Records excerpted from a collection
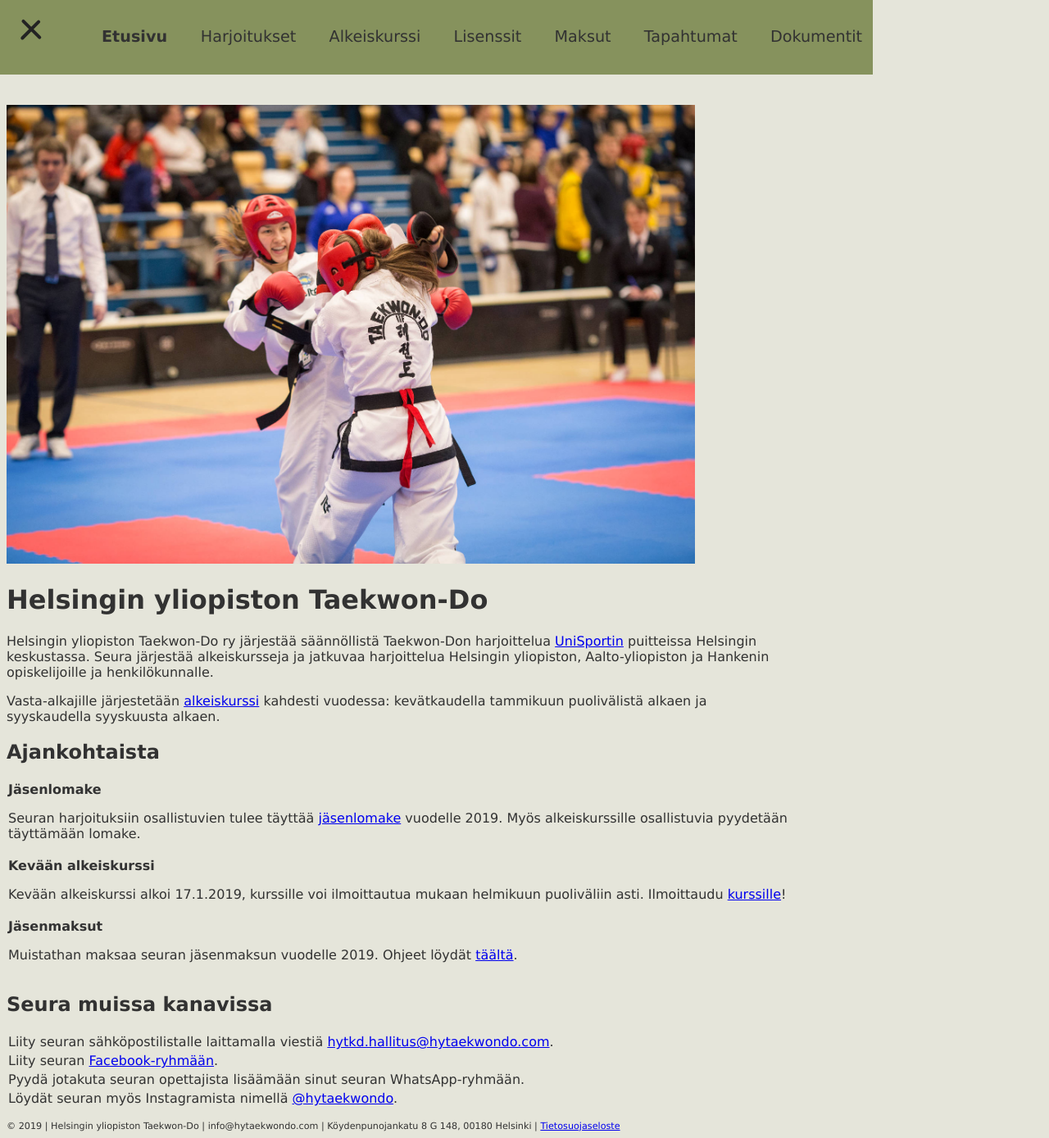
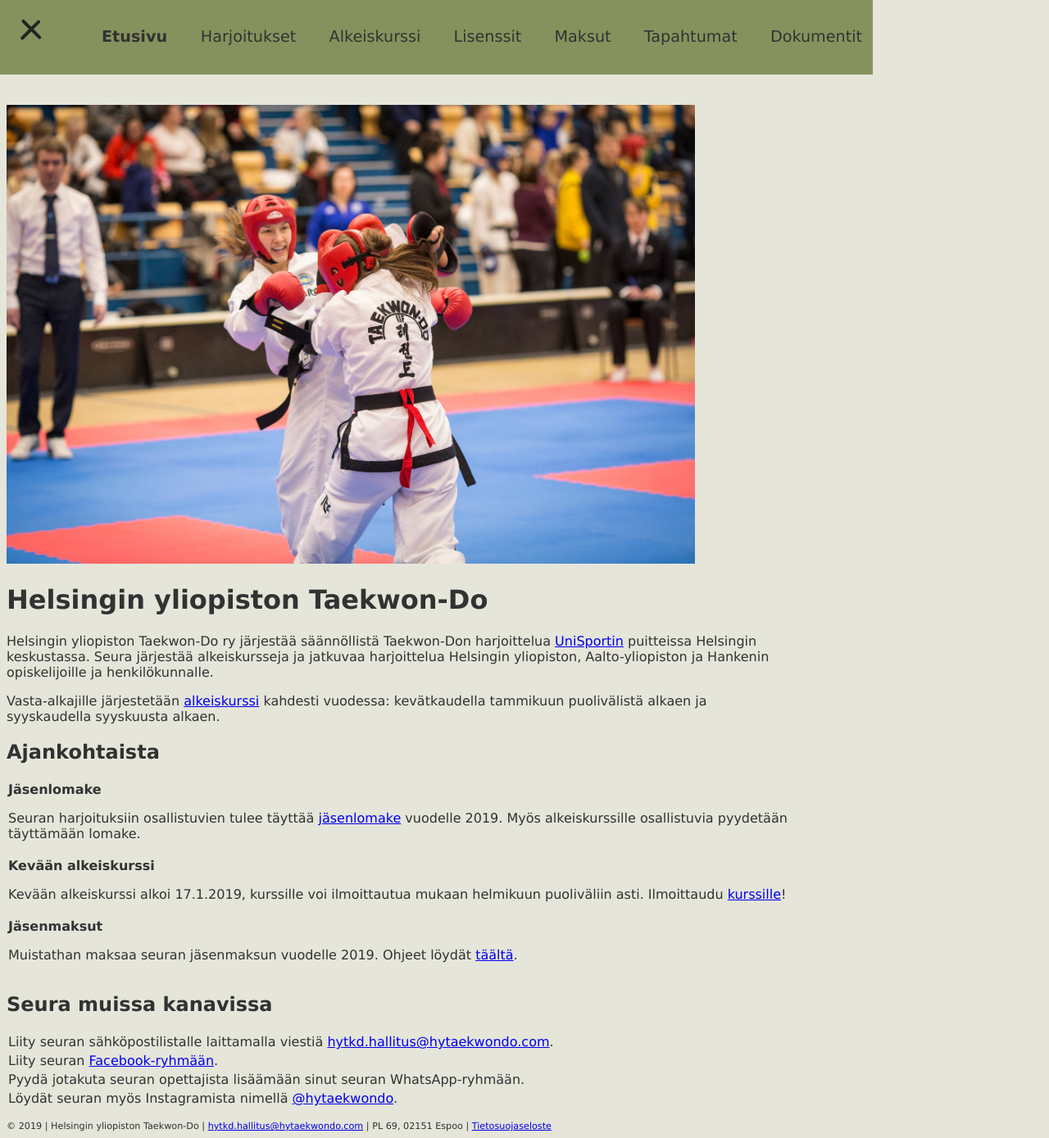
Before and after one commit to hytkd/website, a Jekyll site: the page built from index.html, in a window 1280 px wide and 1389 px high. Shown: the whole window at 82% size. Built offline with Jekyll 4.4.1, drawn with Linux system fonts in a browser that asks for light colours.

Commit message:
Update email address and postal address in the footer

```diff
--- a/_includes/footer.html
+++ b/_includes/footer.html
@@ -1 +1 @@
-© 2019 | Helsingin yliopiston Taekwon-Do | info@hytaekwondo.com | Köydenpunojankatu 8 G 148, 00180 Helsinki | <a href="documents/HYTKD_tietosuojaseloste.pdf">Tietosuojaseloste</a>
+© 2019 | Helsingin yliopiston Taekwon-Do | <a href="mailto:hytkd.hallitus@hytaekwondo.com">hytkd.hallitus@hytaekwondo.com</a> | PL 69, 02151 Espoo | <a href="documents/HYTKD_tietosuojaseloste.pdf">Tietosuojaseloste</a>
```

---

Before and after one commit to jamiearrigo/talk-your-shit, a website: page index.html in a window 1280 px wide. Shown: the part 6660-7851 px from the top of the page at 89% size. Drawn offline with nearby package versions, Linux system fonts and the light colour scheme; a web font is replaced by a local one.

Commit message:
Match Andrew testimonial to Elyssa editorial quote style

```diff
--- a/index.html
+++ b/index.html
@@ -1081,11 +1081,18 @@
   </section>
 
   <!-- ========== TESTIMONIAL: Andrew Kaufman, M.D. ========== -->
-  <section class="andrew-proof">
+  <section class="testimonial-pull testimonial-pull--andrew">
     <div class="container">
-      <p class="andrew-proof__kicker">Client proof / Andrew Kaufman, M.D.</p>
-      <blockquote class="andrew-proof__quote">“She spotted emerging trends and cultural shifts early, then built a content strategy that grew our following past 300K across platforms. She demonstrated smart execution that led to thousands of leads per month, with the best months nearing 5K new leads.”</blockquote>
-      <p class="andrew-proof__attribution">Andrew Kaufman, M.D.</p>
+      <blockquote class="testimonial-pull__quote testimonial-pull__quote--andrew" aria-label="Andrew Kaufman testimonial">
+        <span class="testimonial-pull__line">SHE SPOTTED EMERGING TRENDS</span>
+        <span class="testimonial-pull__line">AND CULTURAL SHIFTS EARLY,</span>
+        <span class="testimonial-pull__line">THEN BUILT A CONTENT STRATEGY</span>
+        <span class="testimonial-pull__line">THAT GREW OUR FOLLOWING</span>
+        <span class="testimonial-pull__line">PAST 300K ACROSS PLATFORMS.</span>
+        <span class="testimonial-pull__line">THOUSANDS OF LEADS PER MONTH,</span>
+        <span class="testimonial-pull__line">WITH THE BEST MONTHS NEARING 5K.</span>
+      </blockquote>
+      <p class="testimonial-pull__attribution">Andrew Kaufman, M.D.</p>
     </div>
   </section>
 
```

## Problem description
Find every line in the records that uses the string "footer", then copy it.

## Solved exercise
Update email address and postal address in the footer
--- a/_includes/footer.html
+++ b/_includes/footer.html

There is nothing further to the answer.